▶

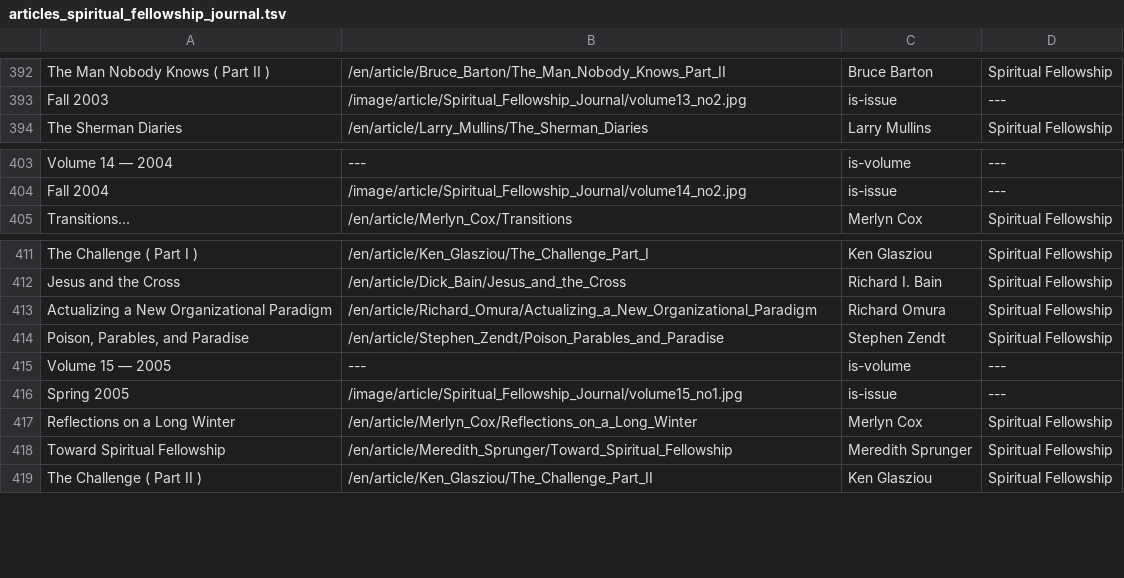
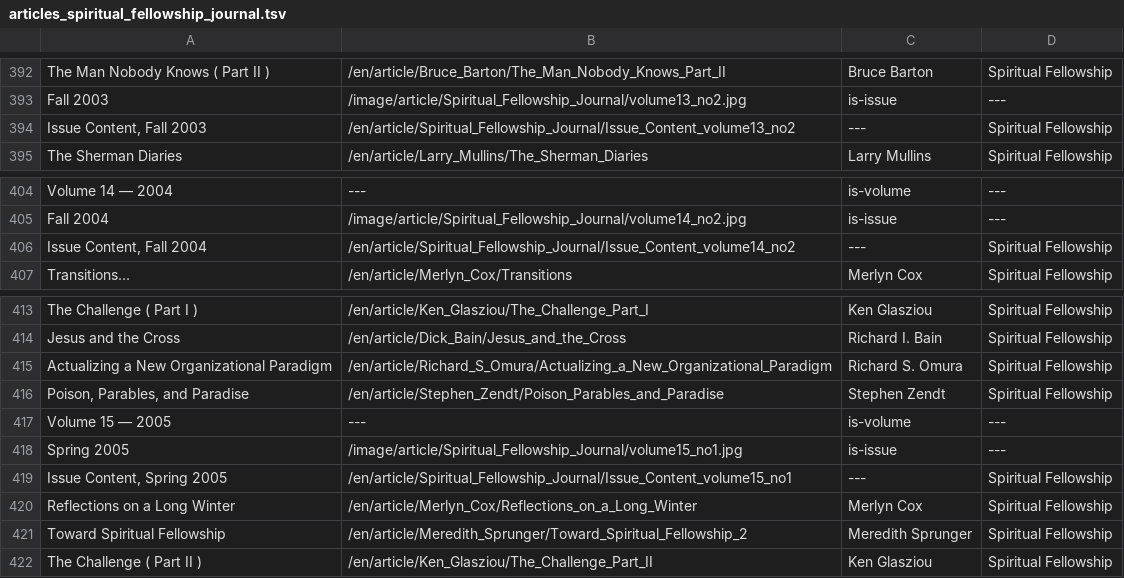
Before and after one commit to JanHerca/urantiapedia, a TSV file: input/txt/articles-en/articles_spiritual_fellowship_journal.tsv, drawn as a sheet; only a part is shown, gaps mark what is left out.

Commit message:
Sipiritual Fellowship Journal (in progress)

```diff
--- a/input/txt/articles-en/articles_spiritual_fellowship_journal.tsv
+++ b/input/txt/articles-en/articles_spiritual_fellowship_journal.tsv
@@ -393,2 +393,3 @@ The Man Nobody Knows ( Part II )	/en/article/Bruce_Barton/The_Man_Nobody_Knows_P
 Fall 2003	/image/article/Spiritual_Fellowship_Journal/volume13_no2.jpg	is-issue	---
+Issue Content, Fall 2003	/en/article/Spiritual_Fellowship_Journal/Issue_Content_volume13_no2	---	Spiritual Fellowship
 The Sherman Diaries	/en/article/Larry_Mullins/The_Sherman_Diaries	Larry Mullins	Spiritual Fellowship
@@ -404,2 +405,3 @@ Volume 14 — 2004	---	is-volume	---
 Fall 2004	/image/article/Spiritual_Fellowship_Journal/volume14_no2.jpg	is-issue	---
+Issue Content, Fall 2004	/en/article/Spiritual_Fellowship_Journal/Issue_Content_volume14_no2	---	Spiritual Fellowship
 Transitions...	/en/article/Merlyn_Cox/Transitions	Merlyn Cox	Spiritual Fellowship
@@ -412,3 +414,3 @@ The Challenge ( Part I )	/en/article/Ken_Glasziou/The_Challenge_Part_I	Ken Glasz
 Jesus and the Cross	/en/article/Dick_Bain/Jesus_and_the_Cross	Richard I. Bain	Spiritual Fellowship
-Actualizing a New Organizational Paradigm	/en/article/Richard_Omura/Actualizing_a_New_Organizational_Paradigm	Richard Omura	Spiritual Fellowship
+Actualizing a New Organizational Paradigm	/en/article/Richard_S_Omura/Actualizing_a_New_Organizational_Paradigm	Richard S. Omura	Spiritual Fellowship
 Poison, Parables, and Paradise	/en/article/Stephen_Zendt/Poison_Parables_and_Paradise	Stephen Zendt	Spiritual Fellowship
@@ -416,4 +418,5 @@ Volume 15 — 2005	---	is-volume	---
 Spring 2005	/image/article/Spiritual_Fellowship_Journal/volume15_no1.jpg	is-issue	---
+Issue Content, Spring 2005	/en/article/Spiritual_Fellowship_Journal/Issue_Content_volume15_no1	---	Spiritual Fellowship
 Reflections on a Long Winter	/en/article/Merlyn_Cox/Reflections_on_a_Long_Winter	Merlyn Cox	Spiritual Fellowship
-Toward Spiritual Fellowship	/en/article/Meredith_Sprunger/Toward_Spiritual_Fellowship	Meredith Sprunger	Spiritual Fellowship
+Toward Spiritual Fellowship	/en/article/Meredith_Sprunger/Toward_Spiritual_Fellowship_2	Meredith Sprunger	Spiritual Fellowship
 The Challenge ( Part II )	/en/article/Ken_Glasziou/The_Challenge_Part_II	Ken Glasziou	Spiritual Fellowship
```
Also changed, not shown: 28 other files.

◀

■ Assignment: For each line above that includes the word "Richard", make a copy of that line.

■ Written answer:
 Jesus and the Cross	/en/article/Dick_Bain/Jesus_and_the_Cross	Richard I. Bain	Spiritual Fellowship
-Actualizing a New Organizational Paradigm	/en/article/Richard_Omura/Actualizing_a_New_Organizational_Paradigm	Richard Omura	Spiritual Fellowship
+Actualizing a New Organizational Paradigm	/en/article/Richard_S_Omura/Actualizing_a_New_Organizational_Paradigm	Richard S. Omura	Spiritual Fellowship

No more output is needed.